Yet Another Thread with Rational Questions about the Superrational Trinity

It is presumptuous of me to have made this account solely so I can ask these questions, but I have in past lurked here. Recently I’ve been going through many doubts of various shades and I hope that some sensible response which God gives me the light to see is sensible may be discerned to the problems of this week.

I am trying to make sense of the Trinity which in the past has never been a stumbling block for me, but now suddenly (after reading an account by a Methodist pastor who converted to Islam) seems to have become one. I know that there are lots of Trinity threads already on this website, but please bare with me. It is not a banned subject and I don’t think all of these questions have been addressed before, not as far as I can find in a quick search, anyway.

For reference, I consider myself a prima Scriptura Protestant, but I emphasize that the Holy Spirit has been very active in the Church over the past 2000 years, and any attempt to interpret Scripture without recourse to the teachers over the ages (but especially the writers f the Primitive Church) is misguided and probably quite dangerous. The Bible is, as they say, the Devil’s favorite book.

Okay. Here are the three main problems that suddenly jump out at me.

  1. “Is only one member of the Trinity God in his fullness, or do all three members have to be present in order for God to be present?

If only member of the Trinity is God in his fullness, then each member of the Trinity must be infinite individually. Can more than one infinity* exist? If all three are required, then because only God is infinite, then each of the three individually must be finite. But then God himself must be finite: finite + finite + finite = still finite.”

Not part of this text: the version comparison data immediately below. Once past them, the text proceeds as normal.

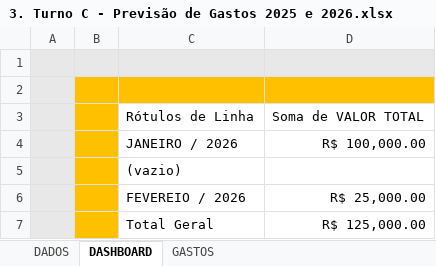
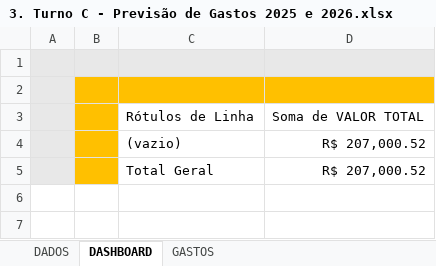
Before and after one commit to zeluzjunior/pcmauro, an Excel workbook: _files/projecao_gastos/3. Turno C - Previsão de Gastos 2025 e 2026.xlsx, sheet DASHBOARD, drawn as a sheet; values as stored, in another font and other column widths than the file's, no borders; charts and pictures not drawn; removed rows and columns are numbered as before the commit, all else as after; the diff names each change by its address in the sheet, - before the commit and + after, or states it on an @@ line.

```diff
--- a/_files/projecao_gastos/3. Turno C - Previsão de Gastos 2025 e 2026.xlsx (sheet DASHBOARD)
+++ b/_files/projecao_gastos/3. Turno C - Previsão de Gastos 2025 e 2026.xlsx (sheet DASHBOARD)
-row 4:  |  | JANEIRO / 2026 | R$ 100,000.00
-D4: (empty)
+D4: R$ 207,000.52
-row 6:  |  | FEVEREIO / 2026 | R$ 25,000.00
-D5: R$ 125,000.00
+D5: R$ 207,000.52
```
Also changed, not shown: sheet GASTOS, sheet DADOS, charts or pictures, 27 other files.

  1. "The Father is the first in the Trinity in terms of causation–the Son is begot of the Father, and the Holy Spirit proceeds from the Father and the Son; the common link in these formulations is the pre-existent necessity of the Father. This does not mean that the Father existed first in time, seeing as God is eternal and not subject to the limitations of causality caused by time. Being God, the Father’s existence is necessary (ie., could not possibly be otherwise, exists by virtue of his own nature). Is the existence of the Son and the Holy Spirit necessary and based upon the Father’s nature or contingent and based upon the Father’s will?

If the existence of the Son and the Holy Spirit is necessary, then why is this so? What is it about the Father’s nature which makes him the cause of the Son and the Holy Spirit? If the existence of the Son and the Holy Spirit is contingent, then does this not create a qualitative difference within the Godhead, with only the Father being a necessarily existent being? A qualitative difference within the Godhead seems very anathema to the catholic faith believed everywhere, always, and by all.”

  1. “God is eternal and not subject to the limitations of time. This means that Jesus must have reigned on the post-ascension Throne even during his earthly ministry. If Jesus reigns on the Throne, then Jesus who is among us still must have been spiritually present in the world in the fullness of his power during Jesus’ earthly ministry. However, during his earthly ministry, Jesus’ perception was veiled, and he intentionally did not make use of his being all-powerful or his being all-knowing. This requires that Jesus both did and did not have his Godly qualities veiled from him at the time of his earthly ministry, which is a logical contradiction. The only solution seems to be that Jesus on earth and Jesus on the Throne are not the same person, but in fact that there is a fourth member of the Trinity who subsists within the person of Christ.” I understand that this question may be easily answered by a clear definition of the hypostatic union, but because it was Jesus’ divine nature that needed to be veiled while Jesus was in earthly flesh, I somewhat doubt it would resolve the logical contradiction.

If you got this far, thank you for taking the time to read this, and I pray that God can work through this community to help address my difficulties.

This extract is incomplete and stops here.